As relief efforts to victims of Typhoon Haiyan, locally known as Typhoon Yolanda, continue, Philippine legislators are currently being tried for corruption charges regarding misuse of public funds.

Dubbed the “pork barrel scandal,” lawmakers amassed funds aimed to impress local constituents into stimulus programs. Primary among these were the Priority Development Assistant Fund (PDAF) and Disbursement Acceleration Program (DAP), programs discovered to be non-existent NGOs publicized to alleviate poverty and invest in public infrastructure.

In reality, the pork barrel funds ended up in the coffers of five senators and 23 congresspersons. Notable among these is the alleged ringleader Janet Lim-Napoles, owner of the JLN Group of Companies. Napoles is reported to have used the funds to purchase real estate in Los Angeles.

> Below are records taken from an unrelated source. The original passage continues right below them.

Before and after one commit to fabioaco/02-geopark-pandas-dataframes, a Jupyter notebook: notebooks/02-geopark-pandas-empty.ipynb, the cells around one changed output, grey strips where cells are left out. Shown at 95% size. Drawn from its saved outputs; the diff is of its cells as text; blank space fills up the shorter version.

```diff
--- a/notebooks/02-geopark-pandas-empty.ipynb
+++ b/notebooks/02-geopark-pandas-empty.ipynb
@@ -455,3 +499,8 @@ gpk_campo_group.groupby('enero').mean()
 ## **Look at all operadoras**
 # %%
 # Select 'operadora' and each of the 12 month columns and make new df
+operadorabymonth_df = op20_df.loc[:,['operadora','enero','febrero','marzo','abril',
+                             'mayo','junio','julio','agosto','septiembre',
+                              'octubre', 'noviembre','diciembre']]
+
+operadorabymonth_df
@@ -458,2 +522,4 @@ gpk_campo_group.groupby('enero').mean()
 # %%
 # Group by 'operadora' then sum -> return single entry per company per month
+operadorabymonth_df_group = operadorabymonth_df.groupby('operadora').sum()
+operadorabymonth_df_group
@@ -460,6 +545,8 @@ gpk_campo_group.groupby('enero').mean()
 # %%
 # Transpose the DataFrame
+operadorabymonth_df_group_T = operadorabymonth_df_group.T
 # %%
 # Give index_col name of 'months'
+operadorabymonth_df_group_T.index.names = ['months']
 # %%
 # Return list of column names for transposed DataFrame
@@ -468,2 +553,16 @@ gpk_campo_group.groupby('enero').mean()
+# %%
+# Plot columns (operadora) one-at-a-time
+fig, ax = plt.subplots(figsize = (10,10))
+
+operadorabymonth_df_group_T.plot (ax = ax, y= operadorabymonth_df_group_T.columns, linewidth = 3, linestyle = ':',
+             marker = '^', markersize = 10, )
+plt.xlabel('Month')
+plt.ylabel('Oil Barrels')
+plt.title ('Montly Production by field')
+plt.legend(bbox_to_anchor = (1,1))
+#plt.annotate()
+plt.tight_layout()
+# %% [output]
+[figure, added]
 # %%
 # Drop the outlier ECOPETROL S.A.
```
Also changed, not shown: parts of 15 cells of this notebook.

In light of the pork barrel scandal, doubts are cast in relation to President Benigno Aquino III’s image as an enemy of corruption and it hinders efforts for further economic reform. Aquino ran on a ticket to fight corruption in 2010 – evoking his mother, Corazon Aquino’s successes against the corrupt-ridden regime of Ferdinand Marcos in the 1980s.

Aquino himself is being accused of bribing legislators’ loyalty. Around $500 million of discretionary funds for projects were dropped, an amount meant for Haiyan reconstruction.

Transparency regarding the use of governmental funds, particularly disaster relief efforts, is not a new problem. In 2009, local officials were accused of having stolen $20.7 million intended for restoring storm-ravaged northern Luzon through nongovernmental institutions.

Additionally, as stated in a report by the World Bank, addressing the links between poverty and vulnerability by the government, through proper measures and projects, could have prevented further disaster.

And yet, Malacañang emphasizes good governance and faith in relief structures. The Foreign Aid Transparency Hub (FAiTH) was established by the Department of Finance and Department of Foreign Affairs in order to better monitor and track disaster aid. The FAiTH webpage (http://www.gov.ph/faith/#) consists of a list of donor countries and organizations. The site elaborates upon the amount given and the respective organizations to which they are given. FAiTH is comprised of seven different departments within the federal government.

As the country with the largest Catholic inhabitants in Asia, faith gives hope amidst the death toll of over 5,000 with many more displaced. Faith in the idea of good government, however, is, literally, standing trial.

Miles Abadilla

Sources: The Republic of the Philippines, The Independent, Huffingtion Post, Reuters, NBC